It seemed like you had a lot of fun together. Did you enjoy working with each other?
Val Garland: I really enjoyed doing the show, it was a great experience, especially,  having never done that kind of thing before. It was a hoot. 

Dominic Skinner: I loved working alongside Val and Stacey. I’ve been fortunate enough to work on fashion shows with Val who I’ve idolised for the past 15 years. Over those year, not only have I learnt a huge amount from her I’ve been able to get to know her over many many cups of tea. So working on this show with her was both thrilling and comforting at the same time.

What do you think we will look like in 30 years time?
Dominic Skinner: Who knows. Did we see the instabrow coming? I know I didn’t. What I hope is that we aren’t hung up on others perceptions. That’s we can live with the notion that an alternative idea is just as valid as our own. However, as a sci-fi lover, I would hope that technology gives as incredible development. Lights, lasers and electronic wizardry. I want it all!! 

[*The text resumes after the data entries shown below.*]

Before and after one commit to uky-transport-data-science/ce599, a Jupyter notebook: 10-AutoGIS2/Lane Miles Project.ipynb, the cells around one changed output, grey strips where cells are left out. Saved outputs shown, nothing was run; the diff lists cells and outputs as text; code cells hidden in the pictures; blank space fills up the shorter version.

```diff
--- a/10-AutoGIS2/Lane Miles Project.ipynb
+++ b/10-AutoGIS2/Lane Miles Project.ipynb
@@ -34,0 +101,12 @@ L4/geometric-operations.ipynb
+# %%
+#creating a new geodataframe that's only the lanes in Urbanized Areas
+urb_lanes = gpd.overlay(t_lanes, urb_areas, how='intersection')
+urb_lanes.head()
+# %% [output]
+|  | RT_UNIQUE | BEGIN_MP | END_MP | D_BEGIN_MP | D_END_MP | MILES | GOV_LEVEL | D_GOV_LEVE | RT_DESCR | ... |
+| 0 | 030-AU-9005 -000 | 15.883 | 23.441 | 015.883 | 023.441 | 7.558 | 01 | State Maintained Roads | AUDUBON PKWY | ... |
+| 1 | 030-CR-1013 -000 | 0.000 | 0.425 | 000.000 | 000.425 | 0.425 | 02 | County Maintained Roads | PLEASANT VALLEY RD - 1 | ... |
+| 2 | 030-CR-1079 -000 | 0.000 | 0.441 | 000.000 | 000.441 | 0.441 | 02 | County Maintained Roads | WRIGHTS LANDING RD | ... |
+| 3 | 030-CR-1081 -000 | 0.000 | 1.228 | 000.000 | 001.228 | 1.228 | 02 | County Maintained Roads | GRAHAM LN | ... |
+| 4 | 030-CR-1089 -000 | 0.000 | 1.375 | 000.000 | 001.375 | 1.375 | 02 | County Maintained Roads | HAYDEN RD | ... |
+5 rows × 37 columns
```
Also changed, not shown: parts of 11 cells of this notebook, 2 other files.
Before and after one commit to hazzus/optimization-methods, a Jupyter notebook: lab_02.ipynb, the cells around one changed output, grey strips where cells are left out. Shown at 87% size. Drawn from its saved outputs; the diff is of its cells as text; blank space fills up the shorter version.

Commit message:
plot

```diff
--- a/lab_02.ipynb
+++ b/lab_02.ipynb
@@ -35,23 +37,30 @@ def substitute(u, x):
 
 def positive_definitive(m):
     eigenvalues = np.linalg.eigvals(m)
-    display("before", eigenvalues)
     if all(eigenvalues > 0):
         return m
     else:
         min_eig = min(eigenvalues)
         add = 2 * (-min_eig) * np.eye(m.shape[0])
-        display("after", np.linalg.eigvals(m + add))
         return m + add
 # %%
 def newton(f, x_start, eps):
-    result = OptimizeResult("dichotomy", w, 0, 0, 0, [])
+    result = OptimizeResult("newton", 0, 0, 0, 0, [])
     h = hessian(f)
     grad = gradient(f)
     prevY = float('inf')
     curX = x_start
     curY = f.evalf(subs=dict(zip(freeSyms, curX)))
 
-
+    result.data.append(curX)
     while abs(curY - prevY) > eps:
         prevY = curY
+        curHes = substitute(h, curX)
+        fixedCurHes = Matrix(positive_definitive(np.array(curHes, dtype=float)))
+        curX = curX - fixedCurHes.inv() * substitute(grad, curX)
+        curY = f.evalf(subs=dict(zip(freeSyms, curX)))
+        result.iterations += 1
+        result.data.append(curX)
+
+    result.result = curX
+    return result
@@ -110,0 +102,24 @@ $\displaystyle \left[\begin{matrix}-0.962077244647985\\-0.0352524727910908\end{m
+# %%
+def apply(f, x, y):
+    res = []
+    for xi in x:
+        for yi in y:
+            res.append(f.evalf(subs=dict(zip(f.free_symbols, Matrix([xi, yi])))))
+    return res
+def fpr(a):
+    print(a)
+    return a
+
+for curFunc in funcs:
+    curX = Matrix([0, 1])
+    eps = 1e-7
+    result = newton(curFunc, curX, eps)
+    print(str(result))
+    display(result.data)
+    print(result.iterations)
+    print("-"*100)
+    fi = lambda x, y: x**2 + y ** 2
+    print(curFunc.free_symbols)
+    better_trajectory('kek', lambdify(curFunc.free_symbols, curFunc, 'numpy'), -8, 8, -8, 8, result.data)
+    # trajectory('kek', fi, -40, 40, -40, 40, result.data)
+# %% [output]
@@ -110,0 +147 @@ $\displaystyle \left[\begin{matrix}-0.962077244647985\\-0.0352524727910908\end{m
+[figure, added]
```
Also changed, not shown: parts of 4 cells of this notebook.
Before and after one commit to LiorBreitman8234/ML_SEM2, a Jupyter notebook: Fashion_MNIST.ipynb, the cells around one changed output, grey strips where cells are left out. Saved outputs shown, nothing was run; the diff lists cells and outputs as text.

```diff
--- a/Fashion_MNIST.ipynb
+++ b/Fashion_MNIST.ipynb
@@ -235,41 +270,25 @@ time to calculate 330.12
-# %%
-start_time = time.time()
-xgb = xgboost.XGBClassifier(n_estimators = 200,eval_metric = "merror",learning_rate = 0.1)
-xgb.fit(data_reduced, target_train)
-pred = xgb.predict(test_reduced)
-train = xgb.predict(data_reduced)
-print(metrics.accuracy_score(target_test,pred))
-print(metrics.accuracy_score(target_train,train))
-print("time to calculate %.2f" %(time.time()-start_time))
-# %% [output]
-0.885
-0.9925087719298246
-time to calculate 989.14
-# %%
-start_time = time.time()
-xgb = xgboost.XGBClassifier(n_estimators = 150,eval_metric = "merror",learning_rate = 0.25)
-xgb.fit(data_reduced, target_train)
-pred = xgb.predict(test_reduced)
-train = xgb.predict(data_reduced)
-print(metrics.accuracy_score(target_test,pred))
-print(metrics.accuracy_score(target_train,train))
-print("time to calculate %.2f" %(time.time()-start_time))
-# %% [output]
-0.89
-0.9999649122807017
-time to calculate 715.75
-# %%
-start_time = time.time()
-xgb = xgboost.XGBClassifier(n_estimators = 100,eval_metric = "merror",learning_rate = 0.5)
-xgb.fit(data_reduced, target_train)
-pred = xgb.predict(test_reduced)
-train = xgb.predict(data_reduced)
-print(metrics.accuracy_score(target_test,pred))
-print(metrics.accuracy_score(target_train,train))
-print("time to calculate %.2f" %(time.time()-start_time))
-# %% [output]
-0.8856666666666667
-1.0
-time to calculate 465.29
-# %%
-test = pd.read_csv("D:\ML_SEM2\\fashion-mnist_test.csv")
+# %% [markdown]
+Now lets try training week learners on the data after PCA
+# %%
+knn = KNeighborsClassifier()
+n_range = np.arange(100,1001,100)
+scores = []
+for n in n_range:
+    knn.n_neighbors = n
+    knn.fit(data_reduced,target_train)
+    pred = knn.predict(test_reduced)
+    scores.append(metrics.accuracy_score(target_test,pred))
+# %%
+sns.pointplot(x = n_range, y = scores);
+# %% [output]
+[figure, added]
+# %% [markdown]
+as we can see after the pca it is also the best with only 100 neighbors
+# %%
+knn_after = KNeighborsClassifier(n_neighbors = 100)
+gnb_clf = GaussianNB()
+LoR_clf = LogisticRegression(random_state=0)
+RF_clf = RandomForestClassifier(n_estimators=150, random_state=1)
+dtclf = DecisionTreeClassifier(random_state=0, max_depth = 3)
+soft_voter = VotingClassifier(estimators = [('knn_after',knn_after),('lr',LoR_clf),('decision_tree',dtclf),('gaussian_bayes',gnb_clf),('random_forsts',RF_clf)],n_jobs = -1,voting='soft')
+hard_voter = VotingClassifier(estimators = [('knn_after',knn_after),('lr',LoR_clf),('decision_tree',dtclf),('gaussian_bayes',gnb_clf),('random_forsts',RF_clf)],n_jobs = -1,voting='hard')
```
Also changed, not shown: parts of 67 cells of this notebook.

Val Garland: Exhausted!

The new series of Glow Up begins on Wednesday 6th March and will be available to watch on BBC Three via BBC iPlayer and on BBC One at 10.35pm.

Read Next
Lindsey Wixon glitter look by Isamaya
Guilt-free glitter: Eco alternatives that shine without hurting the planet Beauty Feature
img
How Netflix’s Bikram documentary enlightens us about the wellness industry Beauty Feature
moschino pre-fall 2020 hair make-up
Chain nails and face tattoos: Moschino’s homeboys and girls take NYC Backstage
NARS
François Nars tells all about the decadent new NARS Studio 54 collection Beauty news
Rosalia
Javier Ceferino is the horror-inspired MUA behind Rosalía’s fiercest looks Beauty Feature
egg freezing fertility pregnancy
Everything you could ever want to know about freezing your eggs Beauty Feature
Screenshot 2019-12-09 at 15.34.37
Exploring the playful world of slime therapy Beauty Feature
Luisa Popovic artist hair
Artist Luisa Popović creates wild hair looks out of just about anything artist
Kanye West
The best Twitter reactions to Kanye West’s bizarre silver opera ensemble Beauty news
beauty bots trend future
The future is here: Beauty bots are set to take over in 2020 Beauty Trends
Man Made documentary t cooper trans fitcon bodybuilder
Kai-Isaiah Jamal & T Cooper discuss trans masculinity in new film Man Made Beauty Feature
Leanne Woodley
Leanne Woodley's intricate nail designs are miniature works of art Spotlight
Billie Eilish
RIP Billie Eilish’s slime green roots Beauty news
devil octopus lips russia filler plastic surgery
Exploring ‘devil lips’, the Russian plastic surgery Instagram trend Beauty news
pantone classic blue 2020 trend shade
8 beauty products to match Pantone’s colour of the year – Classic Blue products
Diplo
Diplo joins the weird new wellness craze of butthole tanning Beauty news